The opening of Silo evokes pure peace and tranquility. As the morning sun rises over the horizon to initiate another day, it bathes the stark Midwestern landscape in a rich, warming, and golden-hued glow. The heartland wakes to life, and the people who call this honey-and-wheat-stained swath of America wake along with it.

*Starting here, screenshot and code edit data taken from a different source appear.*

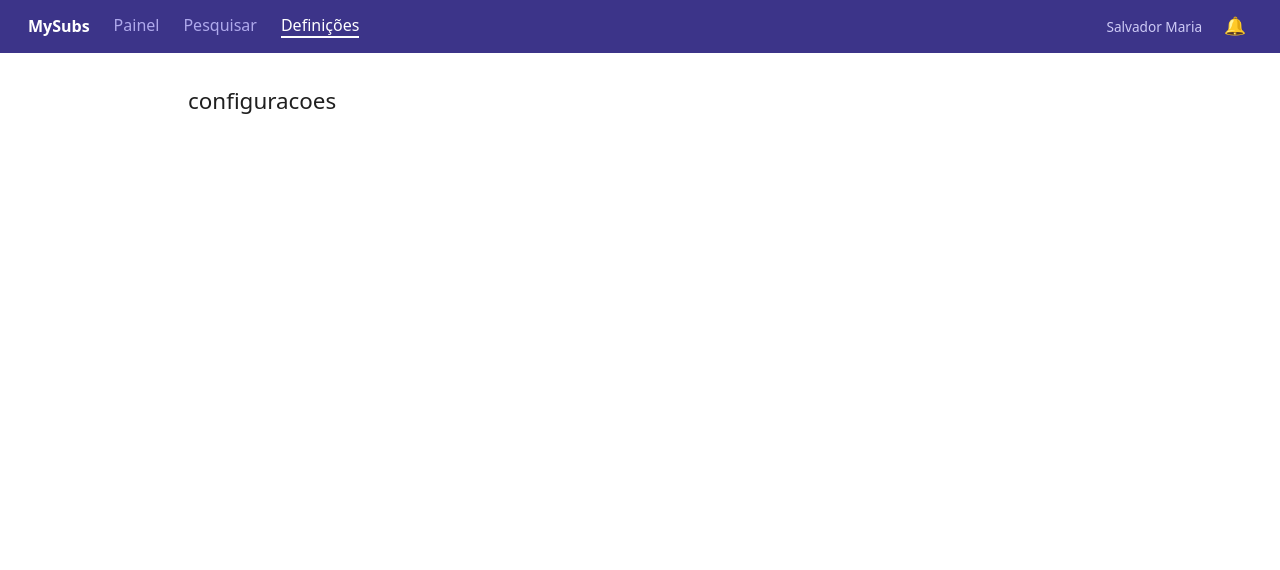
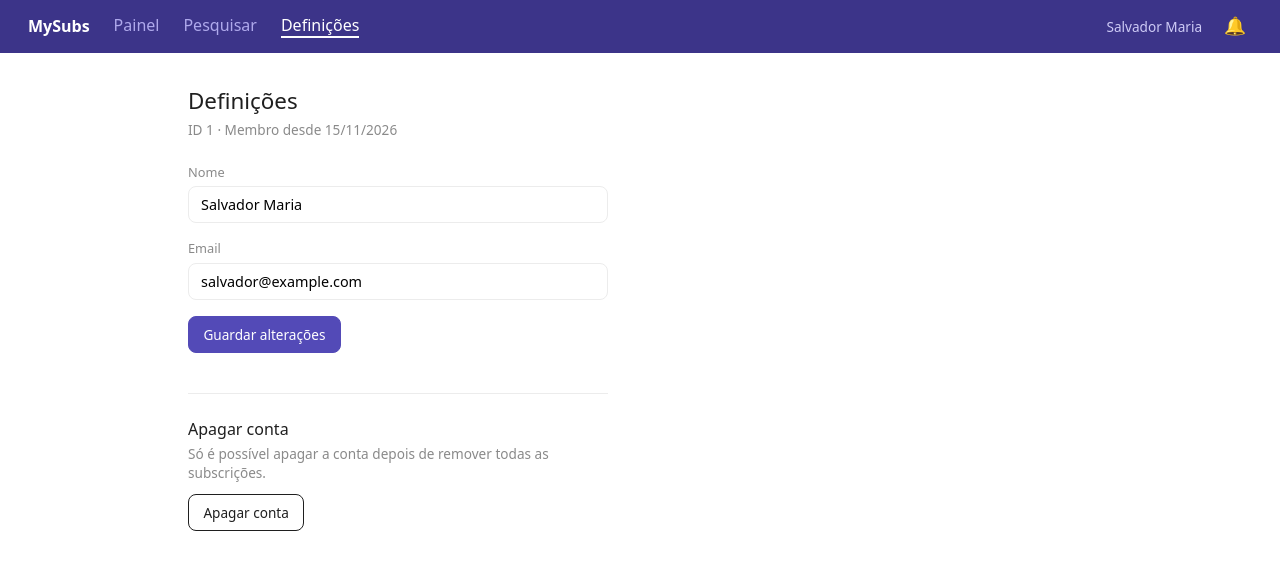
Before and after one commit to simaobaltazar/lei022-tp1-Simao-Baltazar, a React (Vite) app in the folder frontend/: page /settings in a window 1280 px wide. Shown: the top 570 px of the page. Built offline with nearby package versions, Linux system fonts and the light colour scheme.

Commit message:
feat: settings page with validated user form

```diff
--- /dev/null
+++ b/frontend/src/components/FormField.jsx
@@ -0,0 +1,19 @@
+function FormField({ id, label, type = 'text', value, onChange, error }) {
+  return (
+    <div className="form-field">
+      <label htmlFor={id}>{label}</label>
+      <input
+        id={id}
+        type={type}
+        className="input"
+        value={value}
+        onChange={onChange}
+        aria-invalid={error ? 'true' : 'false'}
+        aria-describedby={error ? `${id}-error` : undefined}
+      />
+      {error && <p id={`${id}-error`} className="field-error">{error}</p>}
+    </div>
+  );
+}
+
+export default FormField;
--- a/frontend/src/data.js
+++ b/frontend/src/data.js
@@ -2,6 +2,7 @@ export const user = {
   id: 1,
   nameUser: 'Salvador Maria',
   email: 'salvador@example.com',
+  createdAt: '2026-11-15T17:37:05.000Z',
   services: [
     { id: 1, nameService: 'Apple Music', type: 'student', joining: '2012-08-05T17:00:00.000Z' },
     { id: 2, nameService: 'Prime Videos', type: 'family', joining: '2023-09-04T13:00:00.000Z' },
--- a/frontend/src/pages/SettingsPage.jsx
+++ b/frontend/src/pages/SettingsPage.jsx
@@ -1,7 +1,86 @@
+import { useState } from 'react';
+import { user } from '../data';
+import { formatDate } from '../utils';
+import FormField from '../components/FormField';
+
+function validate(nameUser, email) {
+  const errors = {};
+
+  if (nameUser.trim() === '') {
+    errors.nameUser = 'O nome é obrigatório.';
+  } else if (nameUser.length > 100) {
+    errors.nameUser = 'O nome tem no máximo 100 caracteres.';
+  }
+
+  if (email.trim() === '') {
+    errors.email = 'O email é obrigatório.';
+  } else if (!/^\S+@\S+\.\S+$/.test(email)) {
+    errors.email = 'O email não é válido.';
+  }
+
+  return errors;
+}
+
 function SettingsPage() {
+  const [nameUser, setNameUser] = useState(user.nameUser);
+  const [email, setEmail] = useState(user.email);
+  const [errors, setErrors] = useState({});
+  const [saving, setSaving] = useState(false);
+  const [message, setMessage] = useState('');
+
+  function handleSubmit(event) {
+    event.preventDefault();
+    setMessage('');
+
+    const newErrors = validate(nameUser, email);
+    setErrors(newErrors);
+    if (Object.keys(newErrors).length > 0) {
+      return;
+    }
+
+    setSaving(true);
+    setTimeout(() => {
+      setSaving(false);
+      setMessage('Alterações guardadas.');
+    }, 1000);
+  }
+
   return (
     <main className="container">
-      <h1>configuracoes</h1>
+      <h1>Definições</h1>
+      <p className="muted">
+        ID {user.id} · Membro desde {formatDate(user.createdAt)}
+      </p>
+
+      <form className="form" onSubmit={handleSubmit} noValidate>
+        <FormField
+          id="nameUser"
+          label="Nome"
+          value={nameUser}
+          onChange={(event) => setNameUser(event.target.value)}
+          error={errors.nameUser}
+        />
+        <FormField
+          id="email"
+          label="Email"
+          type="email"
+          value={email}
+          onChange={(event) => setEmail(event.target.value)}
+          error={errors.email}
+        />
+
+        <button type="submit" className="btn btn-primary" disabled={saving}>
+          {saving ? 'A guardar…' : 'Guardar alterações'}
+        </button>
+
+        {message && <p className="success-message" role="status">{message}</p>}
+      </form>
+
+      <section className="danger-zone">
+        <h2>Apagar conta</h2>
+        <p className="muted">Só é possível apagar a conta depois de remover todas as subscrições.</p>
+        <button type="button" className="btn btn-danger">Apagar conta</button>
+      </section>
     </main>
   );
 }
--- a/frontend/src/styles.css
+++ b/frontend/src/styles.css
@@ -14,6 +14,7 @@
   --student: #7F77DD;
   --family: #1D9E75;
   --individual: #D85A30;
+  --success: #1D9E75;
 }
 
 body {
@@ -116,7 +117,6 @@ p {
   color: #ffffff;
 }
 
-/* A faixa do resumo: 4 colunas */
 .summary {
   display: grid;
   grid-template-columns: repeat(4, 1fr);
@@ -244,6 +244,66 @@ p {
   border-color: var(--primary);
 }
 
+.form {
+  max-width: 420px;
+  display: flex;
+  flex-direction: column;
+  gap: 1rem;
+  margin-top: 1.5rem;
+}
+
+.form .btn {
+  align-self: flex-start;
+}
+
+.form-field {
+  display: flex;
+  flex-direction: column;
+  gap: 0.35rem;
+}
+
+.form-field label {
+  font-size: 0.8rem;
+  color: var(--muted);
+}
+
+.input[aria-invalid="true"] {
+  border-color: var(--danger);
+}
+
+.field-error {
+  color: var(--danger);
+  font-size: 0.8rem;
+}
+
+.success-message {
+  color: var(--success);
+  font-size: 0.85rem;
+}
+
+.danger-zone {
+  max-width: 420px;
+  margin-top: 2.5rem;
+  padding-top: 1.5rem;
+  border-top: 1px solid var(--line);
+}
+
+.danger-zone h2 {
+  font-size: 1rem;
+  font-weight: 500;
+  margin: 0 0 0.25rem;
+}
+
+.danger-zone .btn {
+  margin-top: 0.75rem;
+}
+
+.btn-danger {
+  background: #ffffff;
+  border-color: var(--danger);
+  color: var(--danger);
+}
+
 @media (max-width: 640px) {
   .navbar {
     flex-wrap: wrap;
```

The day begins for angsty teenager Cody (Jack DiFalco), with a bit of practice channeling his inner James Hetfield. His single mom, Valerie (Jill Paice), starts her day with a different sort of angst, tasked almost immediately with calming a hysterical nurse at the clinic where she works who, it appears, has just experienced their first on-the-job death. The day is shaping up to be uneventful, looking like a million others have. But before the day is through, it will take a terrifying turn that will leave an indelible mark on Valerie, Cody, and everyone else on the homestead forever.

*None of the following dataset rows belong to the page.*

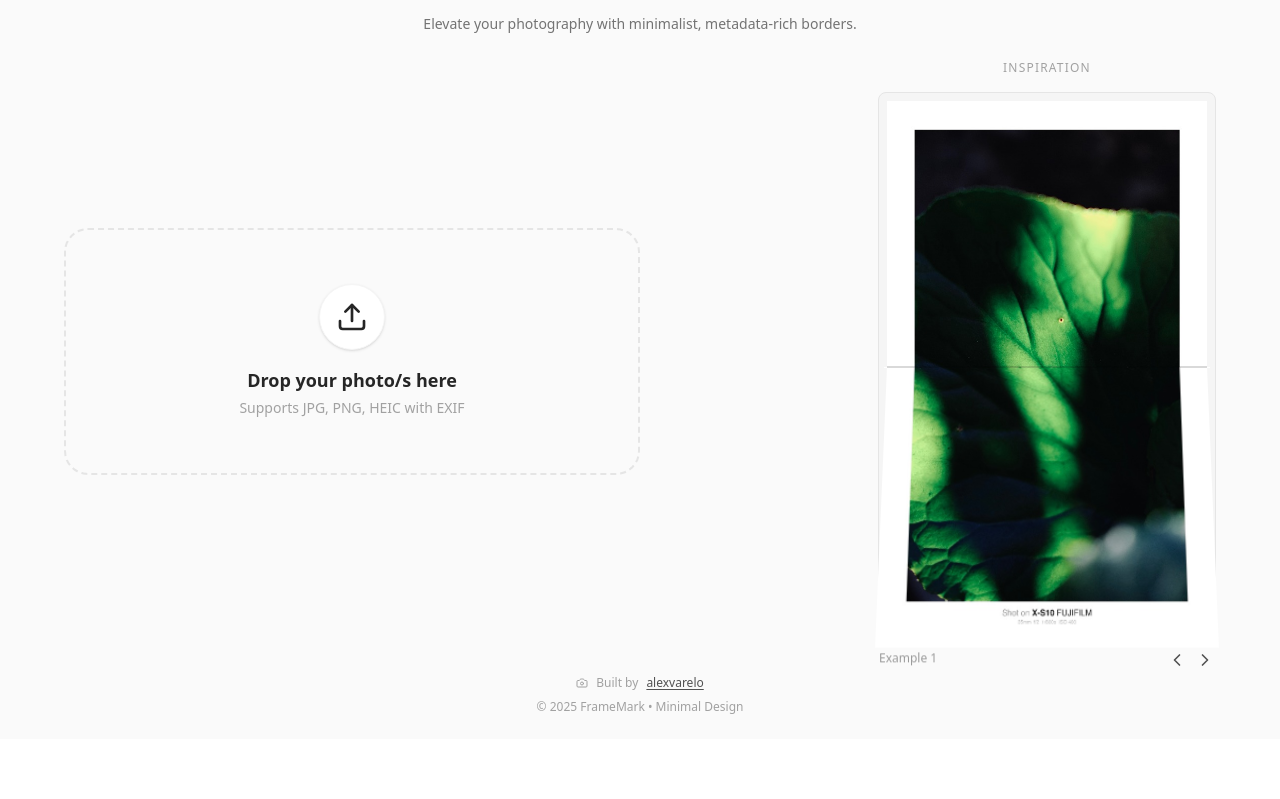
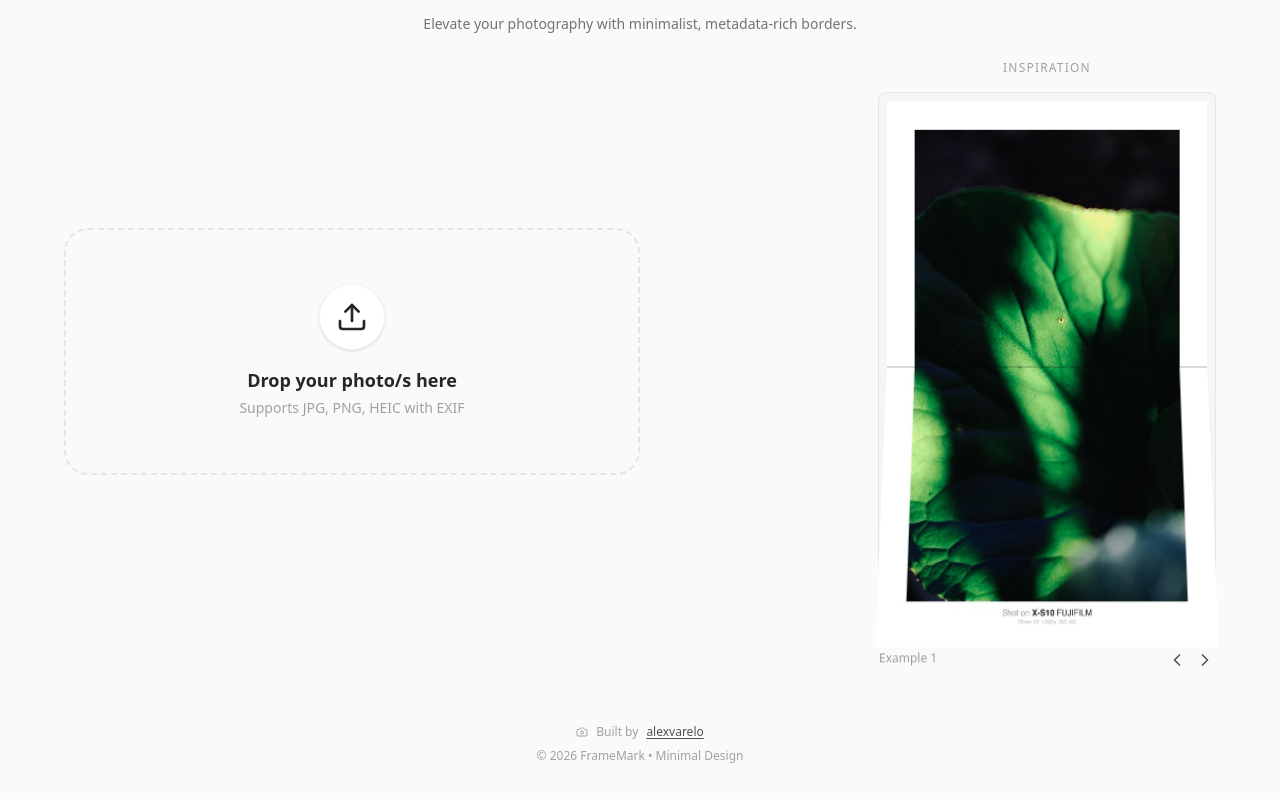
Before and after one commit to alexvarelo/FrameMark, a React (Vite) app: page / in a window 1280 px wide. Shown: the part 395-1194 px from the top of the page. Before the commit the page ends 1134 px from the top, so only its background shows below. Built offline with nearby package versions, Linux system fonts and the light colour scheme.

Commit message:
fix footer position

```diff
--- a/src/components/PhotoMetadataApp.tsx
+++ b/src/components/PhotoMetadataApp.tsx
@@ -258,7 +258,8 @@ export const PhotoMetadataApp: React.FC = () => {
     // If no images, show the landing/upload view
     if (photos.length === 0) {
         return (
-            <div className="min-h-screen bg-neutral-50 text-neutral-900 font-sans selection:bg-neutral-200 flex flex-col items-center justify-center p-6">
+            <div className="min-h-screen bg-neutral-50 text-neutral-900 font-sans selection:bg-neutral-200 flex flex-col items-center p-6">
+                <div className="flex-1 w-full flex flex-col items-center justify-center">
                     <header className="mb-6 text-center space-y-3 pt-16">
                         <div className="flex flex-col items-center justify-center">
                             <img src="/favicon.png" alt="FrameMark" className="w-32 h-32 md:w-56 md:h-56 drop-shadow-sm" />
@@ -326,8 +327,8 @@ export const PhotoMetadataApp: React.FC = () => {
                             </div>
                         </div>
                     )}
-
-                <footer className="mt-8 text-center text-neutral-400 text-xs space-y-2">
+                </div>
+                <footer className="mt-12 py-8 text-center text-neutral-400 text-xs space-y-2 w-full border-t border-neutral-100">
                     <div className="flex items-center justify-center gap-2">
                         <Camera className="w-3 h-3" />
                         <span>Built by</span>
@@ -340,7 +341,7 @@ export const PhotoMetadataApp: React.FC = () => {
                             alexvarelo
                         </a>
                     </div>
-                    <p>© 2025 FrameMark • Minimal Design</p>
+                    <p>© 2026 FrameMark • Minimal Design</p>
                 </footer>
             </div>
         );
```
Lines whose indentation alone changed are shown as unchanged.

“…Cody…starts to drown in unloading grain as it flows into a silo…”
Apparently, as a closing title card informs us, over twenty percent of the at least 1200 farm workers that have died in grain entrapments since 1964 have been teenage boys like Cody. Along with fellow teenager Lucha (Danny Ramirez), he works as a farmhand at Adler Grain & Feed, a massive family-run grain refinery managed by Junior (Jim Parrack). In addition to his role as proprietor of the business, Junior is also responsible for looking after his father (Chris Ellis), who is in the initial stages of dementia.
Working amongst farm equipment is unquestionably dangerous if you aren’t careful. But it is the most seemingly innocuous pieces of material on the grounds – kernels of grain – that provide the most terrifying prospect of danger and death. It’s always that which you least expect.
"…one of the scariest movies I’ve seen in a long time."